Leaving the pictures aside, repeat the entries exactly.
──────── The data ────────
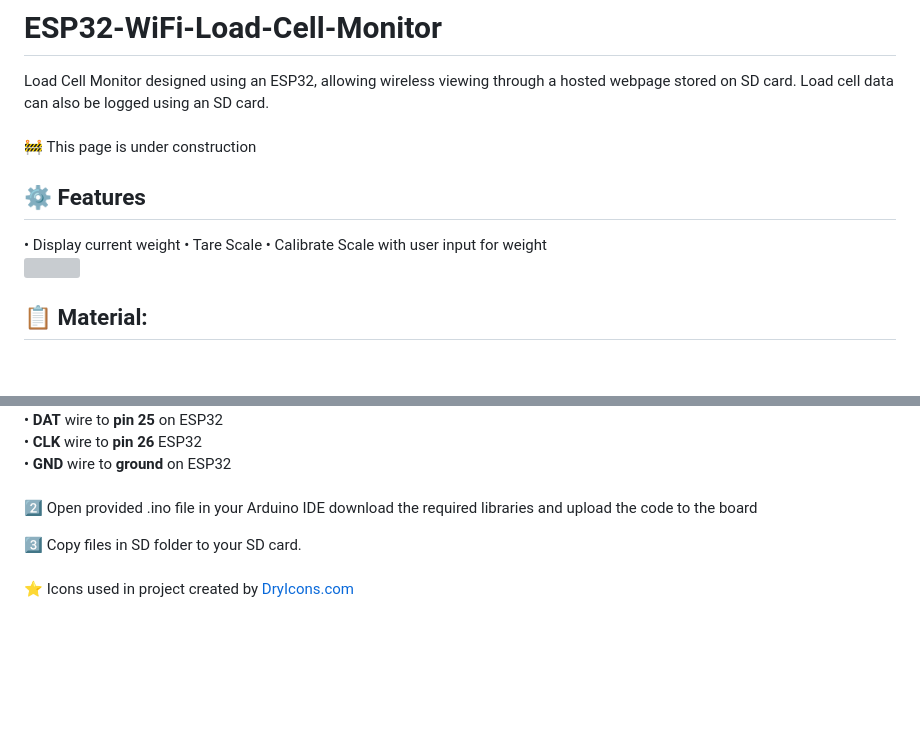
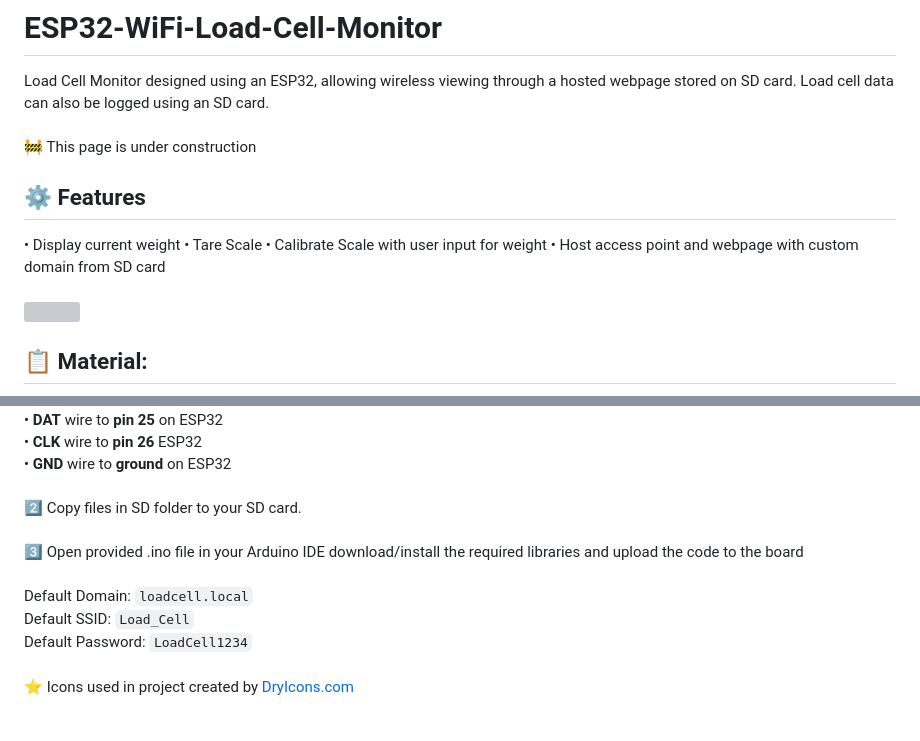
Before and after one commit to JoshMH-91/ESP32-WiFi-Load-Cell-Monitor, a Markdown page: README.md, 2 parts joined by grey strips. GitHub-like rendering; blank space fills up the shorter version; grey boxes are pictures that could not be loaded.

```diff
--- a/README.md
+++ b/README.md
@@ -6,6 +6,7 @@ Load Cell Monitor designed using an ESP32, allowing wireless viewing through a h
 •  Display current weight</br>
 •  Tare Scale</br>
 •  Calibrate Scale with user input for weight</br>
+•  Host access point and webpage with custom domain from SD card<br/>
 <br/>
 <img src="https://github.com/JoshMH-91/ESP32-WiFi-Load-Cell-Monitor/assets/138040193/2d799443-ecbb-4e89-ad3e-3e7dfad93a9a" length="50%" width="50%">
 <h2>📋 Material:</h2>
@@ -36,11 +37,15 @@ Load Cell Monitor designed using an ESP32, allowing wireless viewing through a h
 •  <b>CLK</b> wire to <b>pin 26</b> ESP32<br/>
 •  <b>GND</b> wire to <b>ground</b> on ESP32<br/>
 <br/>
-
-2️⃣ Open provided .ino file in your Arduino IDE download the required libraries and upload the code to the board<br/>
-
-3️⃣ Copy files in SD folder to your SD card.
+2️⃣ Copy files in SD folder to your SD card.
 <br/>
+<br/>
+3️⃣ Open provided .ino file in your Arduino IDE download/install the required libraries and upload the code to the board
+<br/>
+<br/>
+Default Domain:  <code>loadcell.local</code><br/>
+Default SSID:  <code>Load_Cell</code><br/>
+Default Password:  <code>LoadCell1234</code><br/>
 <br/>
 ⭐ Icons used in project created by <a href="https://dryicons.com">DryIcons.com</a>
 <br/>
```
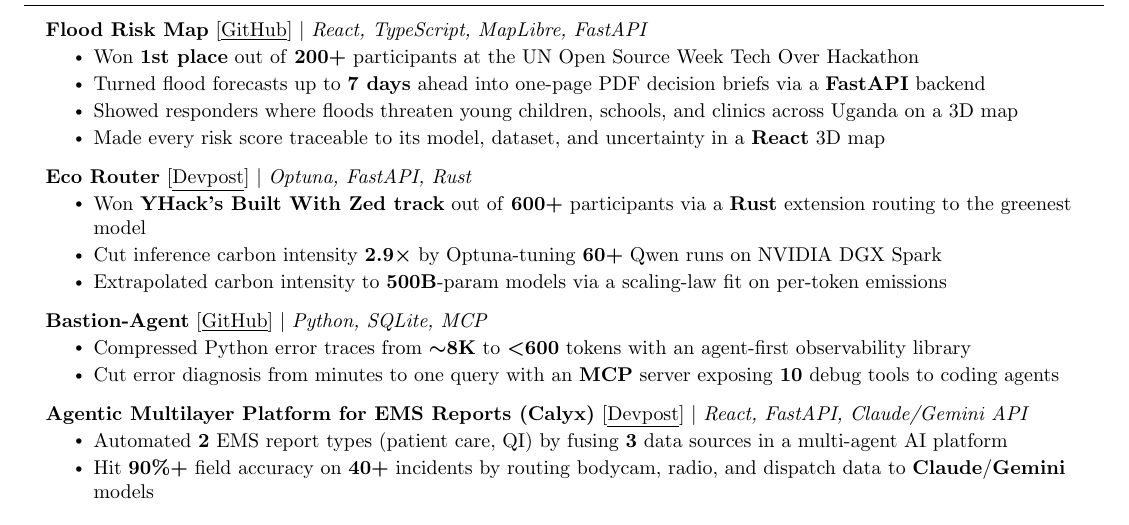
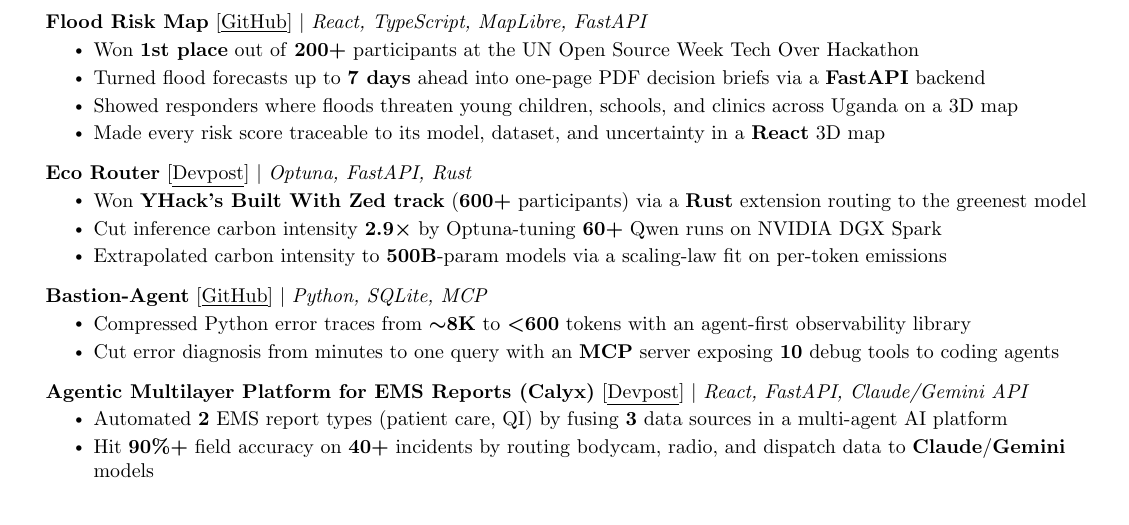
Before and after one commit to Asyboi/resume, a LaTeX document (main.tex): part of the page, cut so that both start at the same text. Compiled offline with pdfLaTeX.

Commit message:
Tighten Eco Router bullet to fit on one line

```diff
--- a/main.tex
+++ b/main.tex
@@ -177,7 +177,7 @@
       \resumeProjectHeading
           {\textbf{Eco Router} [\href{https://devpost.com/software/zero-carbs-tonight}{\underline{Devpost}}] $|$ \emph{Optuna, FastAPI, Rust}}{}
           \resumeItemListStart
-            \resumeItem{Won \textbf{YHack's Built With Zed track} out of \textbf{600+} participants via a \textbf{Rust} extension routing to the greenest model}
+            \resumeItem{Won \textbf{YHack's Built With Zed track} (\textbf{600+} participants) via a \textbf{Rust} extension routing to the greenest model}
             \resumeItem{Cut inference carbon intensity \textbf{2.9\boldmath$\times$} by Optuna-tuning \textbf{60+} Qwen runs on NVIDIA DGX Spark}
             \resumeItem{Extrapolated carbon intensity to \textbf{500B}-param models via a scaling-law fit on per-token emissions}
           \resumeItemListEnd
```
Also changed, not shown: Aslan_Wang_Resume.pdf.
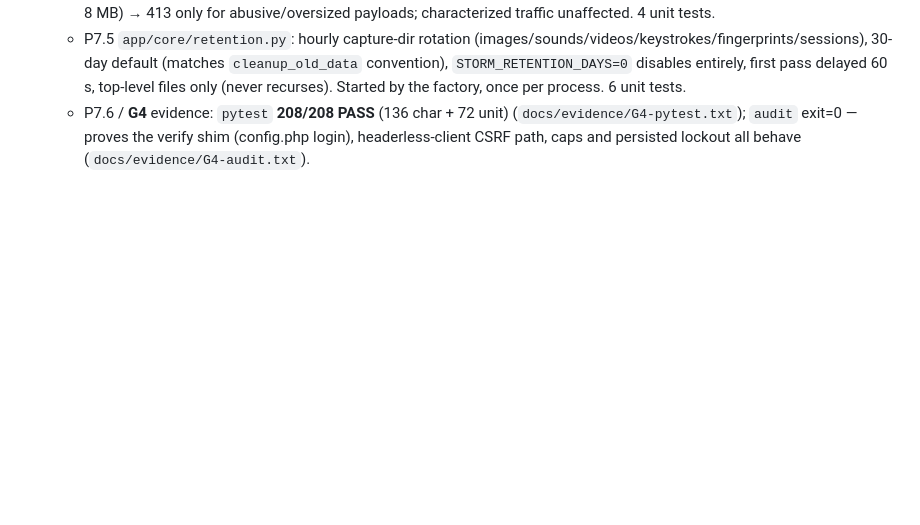
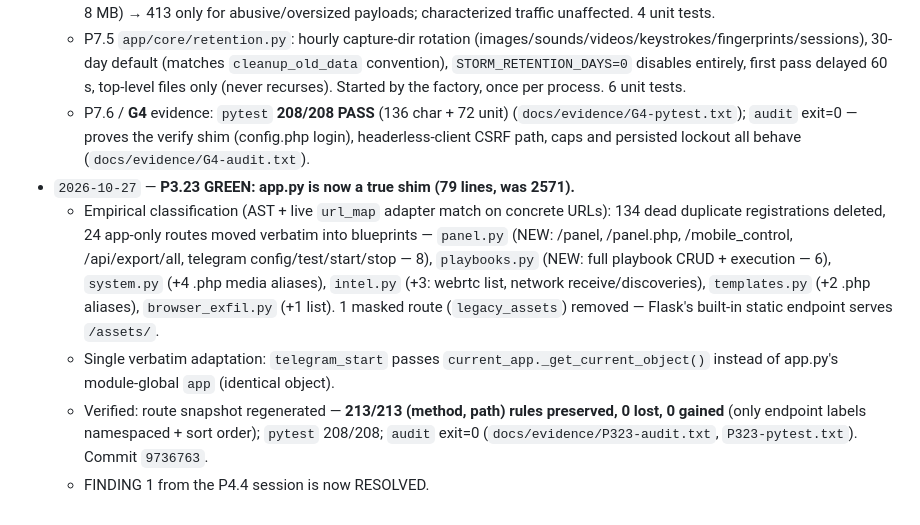
Before and after one commit to hendrybui/Storm-Breaker, a Markdown page: docs/PROGRESS.md, the part around the change. GitHub-like rendering; blank space fills up the shorter version.

Commit message:
p3.23: log route drain in PROGRESS.md; tick P3.23 debt in TODO

```diff
--- a/docs/PROGRESS.md
+++ b/docs/PROGRESS.md
@@ -122,3 +122,8 @@ Status legend: ⬜ pending · 🟡 in progress · ✅ done · 🔴 blocked ·
   - P7.4 upload caps: `MAX_CONTENT_LENGTH` 64 MB default (env `STORM_MAX_UPLOAD_MB`) replacing legacy `None`; per-type ceilings (fingerprints 1 MB, keystrokes 2 MB, sessions 4 MB, mobile media 30–60 MB, c2 downloads 60 MB, browser-exfil 8 MB) → 413 only for abusive/oversized payloads; characterized traffic unaffected. 4 unit tests.
   - P7.5 `app/core/retention.py`: hourly capture-dir rotation (images/sounds/videos/keystrokes/fingerprints/sessions), 30-day default (matches `cleanup_old_data` convention), `STORM_RETENTION_DAYS=0` disables entirely, first pass delayed 60 s, top-level files only (never recurses). Started by the factory, once per process. 6 unit tests.
   - P7.6 / **G4** evidence: `pytest` **208/208 PASS** (136 char + 72 unit) (`docs/evidence/G4-pytest.txt`); `audit` exit=0 — proves the verify shim (config.php login), headerless-client CSRF path, caps and persisted lockout all behave (`docs/evidence/G4-audit.txt`).
+- `2026-10-27` — **P3.23 GREEN: app.py is now a true shim (79 lines, was 2571).**
+  - Empirical classification (AST + live `url_map` adapter match on concrete URLs): 134 dead duplicate registrations deleted, 24 app-only routes moved verbatim into blueprints — `panel.py` (NEW: /panel, /panel.php, /mobile_control, /api/export/all, telegram config/test/start/stop — 8), `playbooks.py` (NEW: full playbook CRUD + execution — 6), `system.py` (+4 .php media aliases), `intel.py` (+3: webrtc list, network receive/discoveries), `templates.py` (+2 .php aliases), `browser_exfil.py` (+1 list). 1 masked route (`legacy_assets`) removed — Flask's built-in static endpoint serves `/assets/`.
+  - Single verbatim adaptation: `telegram_start` passes `current_app._get_current_object()` instead of app.py's module-global `app` (identical object).
+  - Verified: route snapshot regenerated — **213/213 (method, path) rules preserved, 0 lost, 0 gained** (only endpoint labels namespaced + sort order); `pytest` 208/208; `audit` exit=0 (`docs/evidence/P323-audit.txt`, `P323-pytest.txt`). Commit `9736763`.
+  - FINDING 1 from the P4.4 session is now RESOLVED.
```
Also changed, not shown: docs/TODO.md (+1 -1 lines).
────────
Exercise response >>
Before and after one commit to JoshMH-91/ESP32-WiFi-Load-Cell-Monitor, a Markdown page: README.md, 2 parts joined by grey strips. GitHub-like rendering; blank space fills up the shorter version; grey boxes are pictures that could not be loaded.

```diff
--- a/README.md
+++ b/README.md
@@ -6,6 +6,7 @@ Load Cell Monitor designed using an ESP32, allowing wireless viewing through a h
 •  Display current weight</br>
 •  Tare Scale</br>
 •  Calibrate Scale with user input for weight</br>
+•  Host access point and webpage with custom domain from SD card<br/>
 <br/>
 <img src="https://github.com/JoshMH-91/ESP32-WiFi-Load-Cell-Monitor/assets/138040193/2d799443-ecbb-4e89-ad3e-3e7dfad93a9a" length="50%" width="50%">
 <h2>📋 Material:</h2>
@@ -36,11 +37,15 @@ Load Cell Monitor designed using an ESP32, allowing wireless viewing through a h
 •  <b>CLK</b> wire to <b>pin 26</b> ESP32<br/>
 •  <b>GND</b> wire to <b>ground</b> on ESP32<br/>
 <br/>
-
-2️⃣ Open provided .ino file in your Arduino IDE download the required libraries and upload the code to the board<br/>
-
-3️⃣ Copy files in SD folder to your SD card.
+2️⃣ Copy files in SD folder to your SD card.
 <br/>
+<br/>
+3️⃣ Open provided .ino file in your Arduino IDE download/install the required libraries and upload the code to the board
+<br/>
+<br/>
+Default Domain:  <code>loadcell.local</code><br/>
+Default SSID:  <code>Load_Cell</code><br/>
+Default Password:  <code>LoadCell1234</code><br/>
 <br/>
 ⭐ Icons used in project created by <a href="https://dryicons.com">DryIcons.com</a>
 <br/>
```
Before and after one commit to Asyboi/resume, a LaTeX document (main.tex): part of the page, cut so that both start at the same text. Compiled offline with pdfLaTeX.

Commit message:
Tighten Eco Router bullet to fit on one line

```diff
--- a/main.tex
+++ b/main.tex
@@ -177,7 +177,7 @@
       \resumeProjectHeading
           {\textbf{Eco Router} [\href{https://devpost.com/software/zero-carbs-tonight}{\underline{Devpost}}] $|$ \emph{Optuna, FastAPI, Rust}}{}
           \resumeItemListStart
-            \resumeItem{Won \textbf{YHack's Built With Zed track} out of \textbf{600+} participants via a \textbf{Rust} extension routing to the greenest model}
+            \resumeItem{Won \textbf{YHack's Built With Zed track} (\textbf{600+} participants) via a \textbf{Rust} extension routing to the greenest model}
             \resumeItem{Cut inference carbon intensity \textbf{2.9\boldmath$\times$} by Optuna-tuning \textbf{60+} Qwen runs on NVIDIA DGX Spark}
             \resumeItem{Extrapolated carbon intensity to \textbf{500B}-param models via a scaling-law fit on per-token emissions}
           \resumeItemListEnd
```
Also changed, not shown: Aslan_Wang_Resume.pdf.
Before and after one commit to hendrybui/Storm-Breaker, a Markdown page: docs/PROGRESS.md, the part around the change. GitHub-like rendering; blank space fills up the shorter version.

Commit message:
p3.23: log route drain in PROGRESS.md; tick P3.23 debt in TODO

```diff
--- a/docs/PROGRESS.md
+++ b/docs/PROGRESS.md
@@ -122,3 +122,8 @@ Status legend: ⬜ pending · 🟡 in progress · ✅ done · 🔴 blocked ·
   - P7.4 upload caps: `MAX_CONTENT_LENGTH` 64 MB default (env `STORM_MAX_UPLOAD_MB`) replacing legacy `None`; per-type ceilings (fingerprints 1 MB, keystrokes 2 MB, sessions 4 MB, mobile media 30–60 MB, c2 downloads 60 MB, browser-exfil 8 MB) → 413 only for abusive/oversized payloads; characterized traffic unaffected. 4 unit tests.
   - P7.5 `app/core/retention.py`: hourly capture-dir rotation (images/sounds/videos/keystrokes/fingerprints/sessions), 30-day default (matches `cleanup_old_data` convention), `STORM_RETENTION_DAYS=0` disables entirely, first pass delayed 60 s, top-level files only (never recurses). Started by the factory, once per process. 6 unit tests.
   - P7.6 / **G4** evidence: `pytest` **208/208 PASS** (136 char + 72 unit) (`docs/evidence/G4-pytest.txt`); `audit` exit=0 — proves the verify shim (config.php login), headerless-client CSRF path, caps and persisted lockout all behave (`docs/evidence/G4-audit.txt`).
+- `2026-10-27` — **P3.23 GREEN: app.py is now a true shim (79 lines, was 2571).**
+  - Empirical classification (AST + live `url_map` adapter match on concrete URLs): 134 dead duplicate registrations deleted, 24 app-only routes moved verbatim into blueprints — `panel.py` (NEW: /panel, /panel.php, /mobile_control, /api/export/all, telegram config/test/start/stop — 8), `playbooks.py` (NEW: full playbook CRUD + execution — 6), `system.py` (+4 .php media aliases), `intel.py` (+3: webrtc list, network receive/discoveries), `templates.py` (+2 .php aliases), `browser_exfil.py` (+1 list). 1 masked route (`legacy_assets`) removed — Flask's built-in static endpoint serves `/assets/`.
+  - Single verbatim adaptation: `telegram_start` passes `current_app._get_current_object()` instead of app.py's module-global `app` (identical object).
+  - Verified: route snapshot regenerated — **213/213 (method, path) rules preserved, 0 lost, 0 gained** (only endpoint labels namespaced + sort order); `pytest` 208/208; `audit` exit=0 (`docs/evidence/P323-audit.txt`, `P323-pytest.txt`). Commit `9736763`.
+  - FINDING 1 from the P4.4 session is now RESOLVED.
```
Also changed, not shown: docs/TODO.md (+1 -1 lines).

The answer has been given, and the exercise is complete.